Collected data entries

====

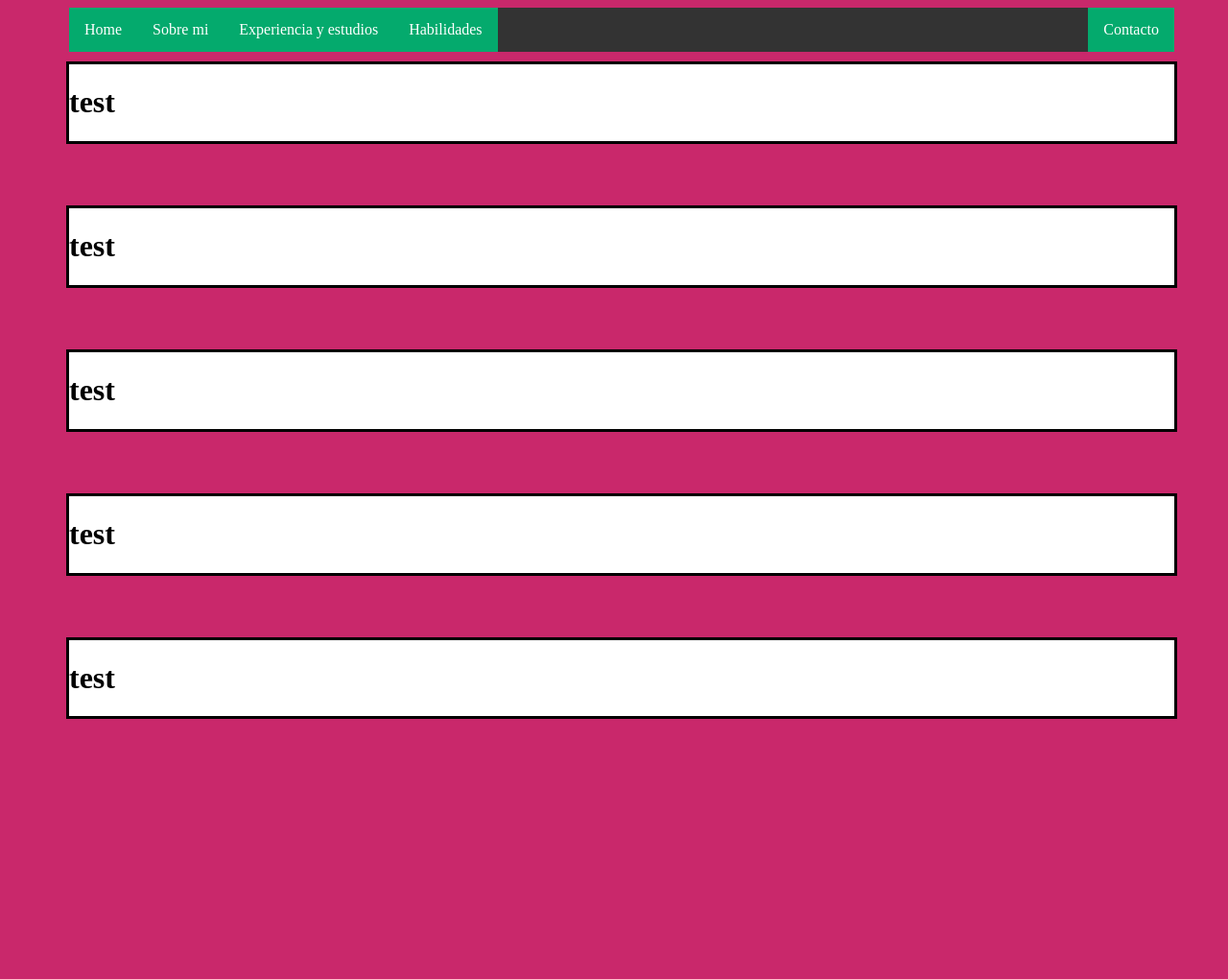
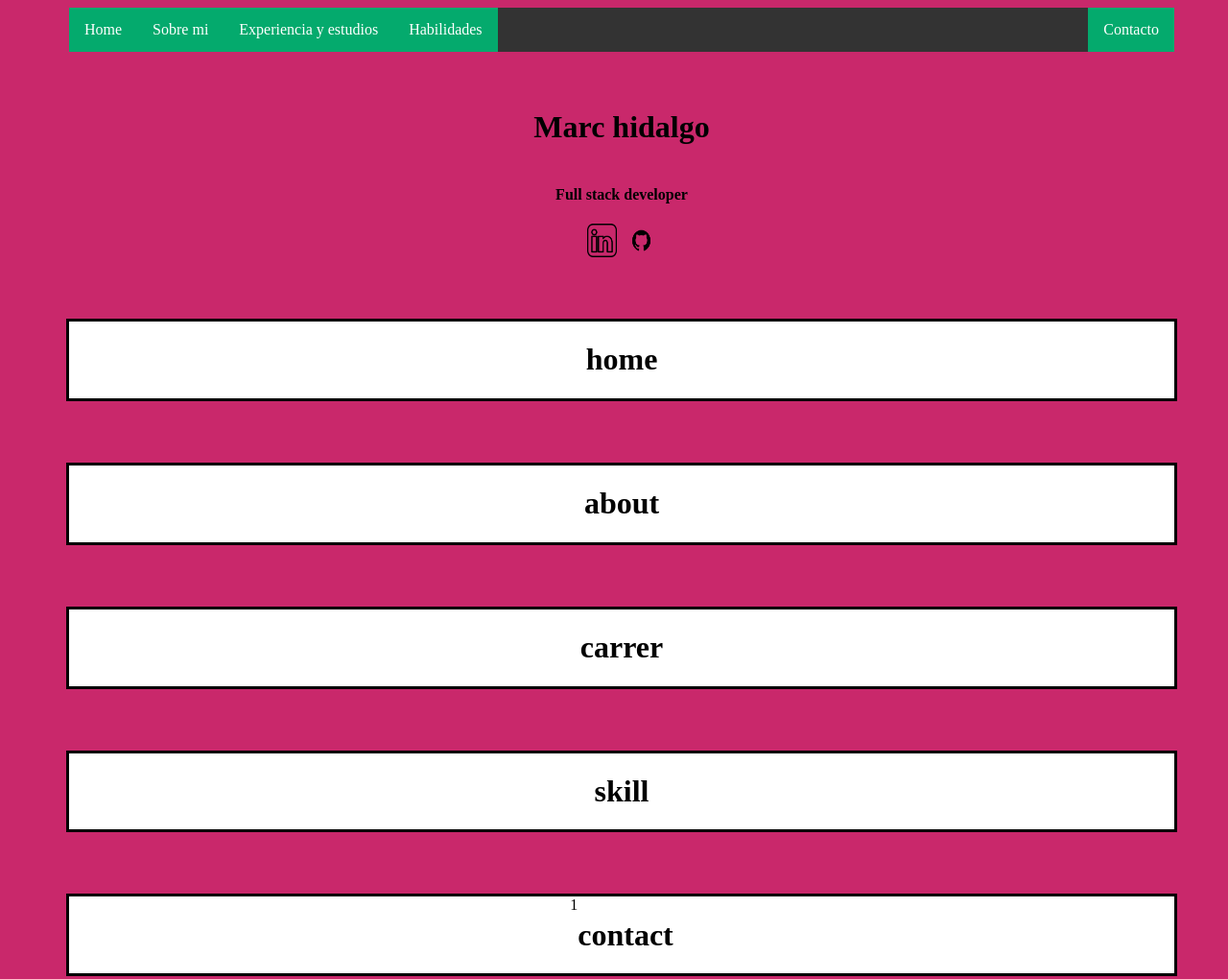
Before and after one commit to marchiba99/marchiba99.github.io, a plain HTML site: page index.html in a window 1280 px wide. Shown: the whole page at 96% size. Before the commit the page ends 821 px from the top, so only its background shows below. Drawn offline with Linux system fonts and the light colour scheme.

Commit message:
add logos

```diff
--- a/css/style.css
+++ b/css/style.css
@@ -34,17 +34,40 @@ li a:hover {
     justify-content: center;
 }
 .info {
+    display: flex;
+    justify-content: center;
+    border-style: solid;
     width: 90%;
     height: 50%;
     margin-bottom: 5%;
     background-color: white;
+
+}
+.info-first {
+    display: flex;
+    margin-top:3%;
+    margin-bottom: 5%;
+    flex-flow: column wrap;
+    align-items: center;
 }
 .rectangles-container {
     display: flex;
     justify-content: center;
     flex-wrap: wrap;
-    margin-top: 10px; /* ajusta el margen superior según sea necesario */
+}
+.info{
+    justify-items: center;
+}
+
+.logo_images{
+    display: flex;
+    width: 7%;
+    max-height: 80px;
+}
+.image_2{
+    width: 100%;
+    height: 100%;
+}
+.logo_images a + a {
+    margin-left: 10px;
   }
-  .info{
-    border-style: solid;
-  }
--- a/index.html
+++ b/index.html
@@ -31,24 +31,38 @@
                 </div>
 
                 <div class="rectangles-container">
+
+                    <div class="info-first" id="home">
+                        <h1>Marc hidalgo</h1>
+                        <h4>Full stack developer</h4>
+                        <div class="logo_images">
+                            <a href="https://www.linkedin.com/in/marc-hidalgo-baena-1037b914b/?originalSubdomain=es">
+                                <img class="image_2" src="img/linkedin.png">
+                            </a>
+                            <a href="https://github.com/marchiba99">
+                                <img class="image_2" src="img/git.png">
+                            </a>
+                        </div>
+                    </div>
+
                     <div class="info" id="home">
-                            <h1>test</h1>
+                        <h1>home</h1>
                     </div>
 
                     <div class="info" id="about">
-                        <h1>test</h1>
+                        <h1>about</h1>
                     </div>
 
                     <div class="info" id="carrer">
-                        <h1>test</h1>
+                        <h1>carrer</h1>
                     </div>
 
                     <div class="info" id="skill">
-                        <h1>test</h1>
+                        <h1>skill</h1>
                     </div>
 
-                    <div class="info" id="contact">
-                        <h1>test</h1>
+                    <div class="info" id="contact">1
+                        <h1>contact</h1>
                     </div>
                 </div>
             </div>
```
Also changed, not shown: img/git.png (added), img/linkedin.png (added), img/mail.png (added).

====

> [BRIEF]
Copy every line from the records above that contains the word "border".

> [SOLVED PROBLEM]
+    border-style: solid;
-    border-style: solid;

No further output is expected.